So there you have it. If you think you might want to get a hold of me during that week for whatever reason, email, text, or phone will be best! If you think you should have those means of contacting me and you don’t, let me know.
Those of you who follow my personal blog know that my partner and I are getting shiny, shiny iPad 2’s!
One of the things I’m thinking of doing with mine is seeing if I can write effectively on it. So if you’re a writer and an iPad owner (first OR second generation model), I’m very interested in hearing about whether you find them effective writing devices! If so, what apps do you use? I’ve kind of liked Documents To Go on my iPhone and I plan to see how well I can use it on the iPad, but I’m open to other suggestions as well!
I am sure this will probably make some of you gasp with surprise, but I have finally posted Chapter 5 of Iterations. Most of my writing time is going into my original work these days, but I had a bit of time tonight, so decided to add a bit more in to this.

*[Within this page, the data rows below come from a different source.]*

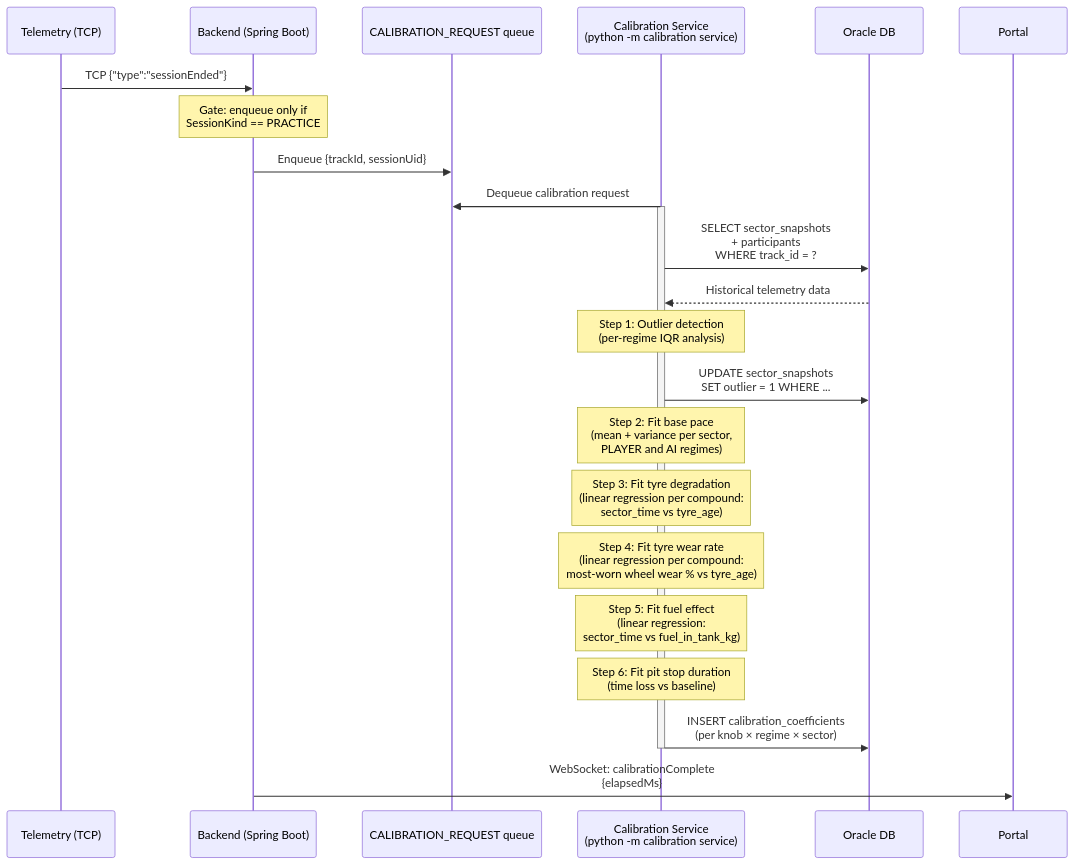
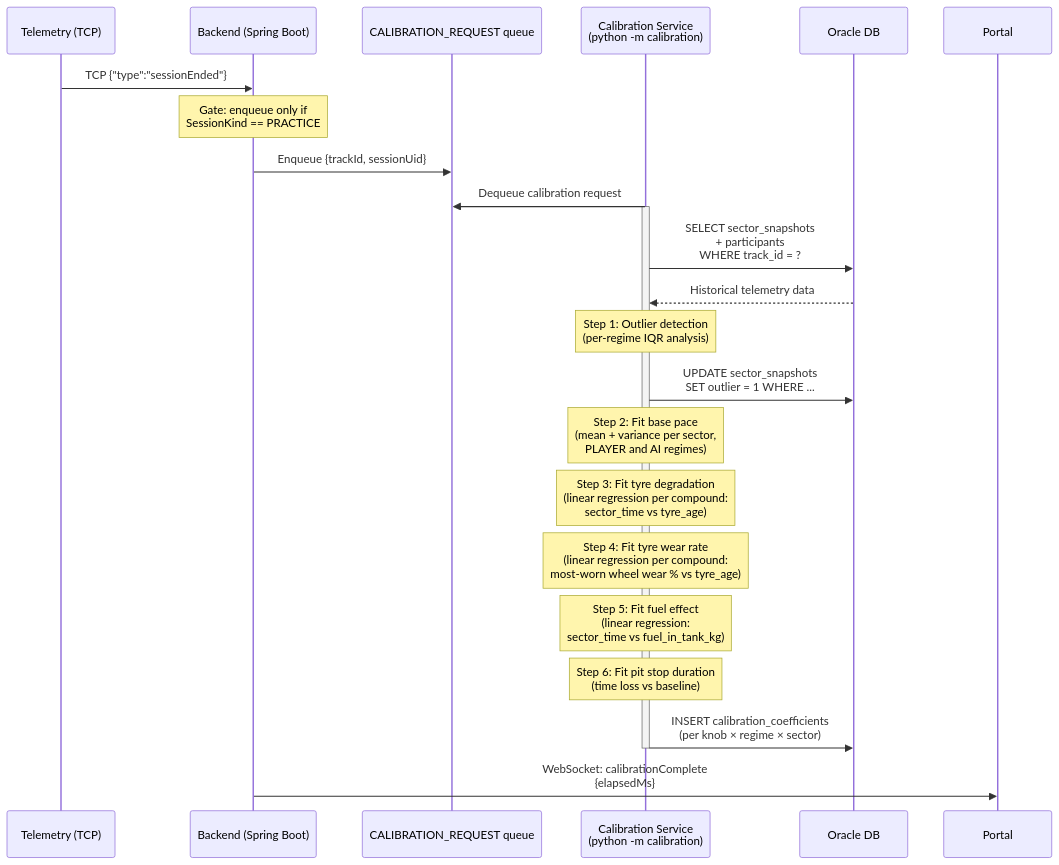
One commit to vmleon/f12025-race-strategy-simulation changed the second of 4 diagrams in design/05-CALIBRATION.md. Above: the diagram before and after it, drawn with Mermaid. The commit also changed other lines of this file and 7 other files, not shown here.

````diff
--- a/design/05-CALIBRATION.md
+++ b/design/05-CALIBRATION.md
@@ -21,36 +21,36 @@
 ```mermaid
 sequenceDiagram
     participant Telemetry as Telemetry (TCP)
     participant Backend as Backend (Spring Boot)
     participant Q as CALIBRATION_REQUEST queue
-    participant Service as Calibration Service<br/>(python -m calibration service)
+    participant Service as Calibration Service<br/>(python -m calibration)
     participant DB as Oracle DB
 
     Telemetry->>Backend: TCP {"type":"sessionEnded"}
     Note over Backend: Gate: enqueue only if<br/>SessionKind == PRACTICE
     Backend->>Q: Enqueue {trackId, sessionUid}
 
     Service->>Q: Dequeue calibration request
     activate Service
 
     Service->>DB: SELECT sector_snapshots<br/>+ participants<br/>WHERE track_id = ?
     DB-->>Service: Historical telemetry data
 
     Note over Service: Step 1: Outlier detection<br/>(per-regime IQR analysis)
     Service->>DB: UPDATE sector_snapshots<br/>SET outlier = 1 WHERE ...
 
     Note over Service: Step 2: Fit base pace<br/>(mean + variance per sector,<br/>PLAYER and AI regimes)
 
     Note over Service: Step 3: Fit tyre degradation<br/>(linear regression per compound:<br/>sector_time vs tyre_age)
 
     Note over Service: Step 4: Fit tyre wear rate<br/>(linear regression per compound:<br/>most-worn wheel wear % vs tyre_age)
 
     Note over Service: Step 5: Fit fuel effect<br/>(linear regression:<br/>sector_time vs fuel_in_tank_kg)
 
     Note over Service: Step 6: Fit pit stop duration<br/>(time loss vs baseline)
 
     Service->>DB: INSERT calibration_coefficients<br/>(per knob × regime × sector)
     deactivate Service
 
     Backend->>Portal: WebSocket: calibrationComplete<br/>{elapsedMs}
 ```
````
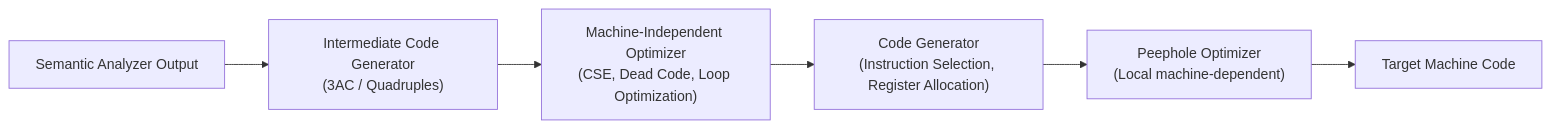
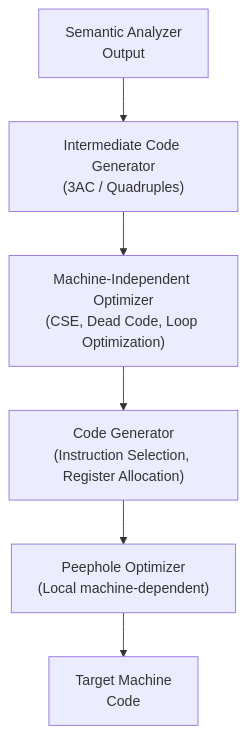
The ninth of 9 diagrams in 02-Semester-VI/CS-354-MJ-T-Compiler-Construction/Unit-5.md (amitdevx/TY), drawn with Mermaid before and after one commit. The commit also changed other lines of this file and 65 other files, not shown here.

Commit message:
fix:graph vertical

````diff
--- a/02-Semester-VI/CS-354-MJ-T-Compiler-Construction/Unit-5.md
+++ b/02-Semester-VI/CS-354-MJ-T-Compiler-Construction/Unit-5.md
@@ -650,8 +650,8 @@
 ```mermaid
-graph LR
-    A[Semantic Analyzer Output] --> B["Intermediate Code Generator<br/>(3AC / Quadruples)"]
+graph TD
+    A[Semantic Analyzer<br/>Output] --> B["Intermediate Code Generator<br/>(3AC / Quadruples)"]
     B --> C["Machine-Independent Optimizer<br/>(CSE, Dead Code, Loop Optimization)"]
     C --> D["Code Generator<br/>(Instruction Selection, Register Allocation)"]
     D --> E["Peephole Optimizer<br/>(Local machine-dependent)"]
-    E --> F[Target Machine Code]
+    E --> F[Target Machine<br/>Code]
 ```
````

In case anybody out there is still checking in to see if I wrote anything else. ;)
In the meantime, just in case anybody also happened to notice this, I fixed several broken links on my logs page.
Well, having participated in Nanowrimo, I am most pleased to announce that I did in fact hit the goal of 50K set by that whole activity. I am now sitting on 51K of a novel in progress, which is absorbing the vast majority of my creative energy at the moment. Since this is a work I intend for actual publication I won’t be linking it in on my site, but I will be at a future point putting out a call for proofreaders. Meep!
In the meantime I have taken the icons off my splash screen for Nanowrimo and put the Winner one over on my Writing page. And I’ve fixed the broken styles for the Winter style, so they’ll map over to the mirror site on drizzle appropriately!
It is the first day of November, and I have done something very silly: I have endeavored to get back into writing, now that my arm has more or less healed from the break it suffered in June, by participating in National Novel Writing Month. This involves writing 50,000 words of a novel in one month. 30, count ’em, 30 days. I have my doubts that I can do it, but it’s going to be fun to try! And I’ve added the official Nanowrimo participant icon to the entry page of my site; when I have enough of it done, I’ll start posting chapters of the novel I’ve chosen to work on as well.